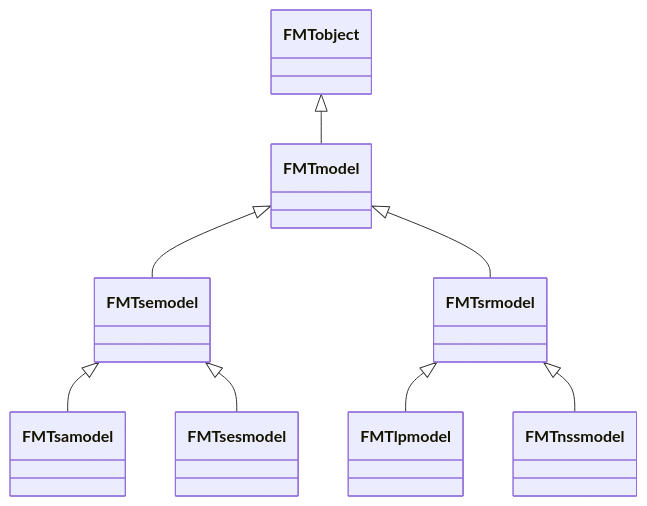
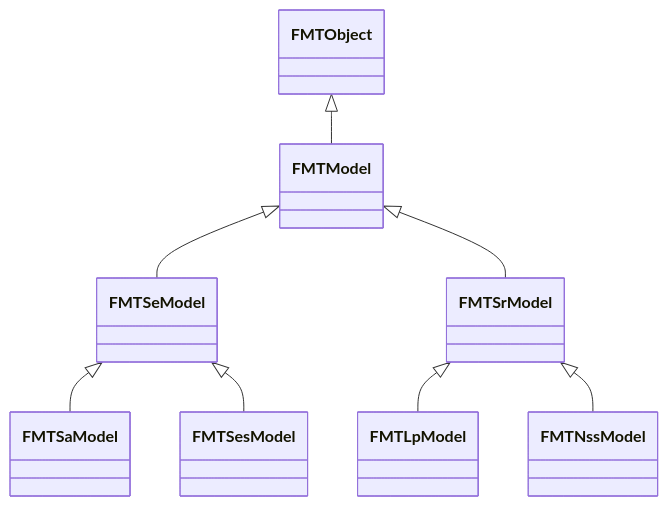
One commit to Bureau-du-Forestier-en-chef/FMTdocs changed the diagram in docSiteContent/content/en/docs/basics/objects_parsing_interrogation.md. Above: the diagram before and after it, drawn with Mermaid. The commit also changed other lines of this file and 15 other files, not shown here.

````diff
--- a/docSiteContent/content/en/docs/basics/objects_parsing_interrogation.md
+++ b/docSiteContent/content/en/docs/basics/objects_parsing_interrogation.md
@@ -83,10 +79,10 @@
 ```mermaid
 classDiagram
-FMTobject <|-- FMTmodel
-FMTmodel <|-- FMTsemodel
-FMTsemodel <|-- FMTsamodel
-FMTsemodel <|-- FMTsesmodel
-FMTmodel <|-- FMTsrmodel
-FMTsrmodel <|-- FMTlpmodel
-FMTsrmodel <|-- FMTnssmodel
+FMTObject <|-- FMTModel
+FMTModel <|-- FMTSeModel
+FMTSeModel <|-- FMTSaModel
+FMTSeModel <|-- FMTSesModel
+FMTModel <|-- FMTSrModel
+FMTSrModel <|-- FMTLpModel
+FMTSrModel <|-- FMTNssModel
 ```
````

++++++++++++++++++++

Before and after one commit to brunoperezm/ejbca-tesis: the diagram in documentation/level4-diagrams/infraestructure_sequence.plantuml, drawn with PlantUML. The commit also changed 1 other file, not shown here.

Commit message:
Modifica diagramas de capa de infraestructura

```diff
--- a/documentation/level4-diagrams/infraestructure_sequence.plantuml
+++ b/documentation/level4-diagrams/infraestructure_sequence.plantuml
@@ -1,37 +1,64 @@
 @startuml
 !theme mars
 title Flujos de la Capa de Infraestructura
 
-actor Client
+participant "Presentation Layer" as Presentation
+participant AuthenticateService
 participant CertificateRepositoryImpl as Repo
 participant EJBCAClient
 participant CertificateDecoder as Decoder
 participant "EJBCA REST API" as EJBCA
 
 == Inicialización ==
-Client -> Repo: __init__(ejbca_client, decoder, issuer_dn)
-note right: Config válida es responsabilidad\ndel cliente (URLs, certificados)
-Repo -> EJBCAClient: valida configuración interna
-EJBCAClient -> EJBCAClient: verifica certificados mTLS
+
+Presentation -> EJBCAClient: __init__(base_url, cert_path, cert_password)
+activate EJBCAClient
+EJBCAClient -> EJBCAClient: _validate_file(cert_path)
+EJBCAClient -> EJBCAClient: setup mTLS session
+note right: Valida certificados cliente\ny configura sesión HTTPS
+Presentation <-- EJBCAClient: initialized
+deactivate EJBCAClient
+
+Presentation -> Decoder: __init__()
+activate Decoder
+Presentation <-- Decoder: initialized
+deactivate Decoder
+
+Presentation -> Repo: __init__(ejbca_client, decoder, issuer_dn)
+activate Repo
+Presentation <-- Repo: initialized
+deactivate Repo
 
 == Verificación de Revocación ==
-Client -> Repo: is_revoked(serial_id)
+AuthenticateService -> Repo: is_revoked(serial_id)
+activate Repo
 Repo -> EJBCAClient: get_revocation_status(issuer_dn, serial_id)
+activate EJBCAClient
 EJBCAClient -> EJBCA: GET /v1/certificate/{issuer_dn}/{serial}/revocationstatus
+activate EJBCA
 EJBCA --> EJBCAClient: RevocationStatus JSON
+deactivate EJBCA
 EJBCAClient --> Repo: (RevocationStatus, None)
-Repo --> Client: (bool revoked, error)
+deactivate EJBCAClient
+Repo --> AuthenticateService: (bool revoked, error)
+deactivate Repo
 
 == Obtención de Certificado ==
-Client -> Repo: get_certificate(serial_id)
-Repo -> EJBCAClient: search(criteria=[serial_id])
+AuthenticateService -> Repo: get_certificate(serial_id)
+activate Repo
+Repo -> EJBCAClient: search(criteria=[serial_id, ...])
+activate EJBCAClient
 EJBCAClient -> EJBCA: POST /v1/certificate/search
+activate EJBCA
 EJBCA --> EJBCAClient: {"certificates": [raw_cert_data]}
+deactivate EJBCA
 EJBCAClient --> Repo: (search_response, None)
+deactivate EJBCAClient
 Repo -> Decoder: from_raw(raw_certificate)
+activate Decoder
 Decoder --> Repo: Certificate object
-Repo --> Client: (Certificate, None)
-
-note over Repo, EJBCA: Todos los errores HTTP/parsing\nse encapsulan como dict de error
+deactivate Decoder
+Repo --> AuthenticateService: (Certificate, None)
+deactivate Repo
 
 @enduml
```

++++++++++++++++++++

Your instructions —
I need every line of the data that has the word "participant"; please list them.

Answer to the problem —
+participant "Presentation Layer" as Presentation
+participant AuthenticateService
 participant CertificateRepositoryImpl as Repo
 participant EJBCAClient
 participant CertificateDecoder as Decoder
 participant "EJBCA REST API" as EJBCA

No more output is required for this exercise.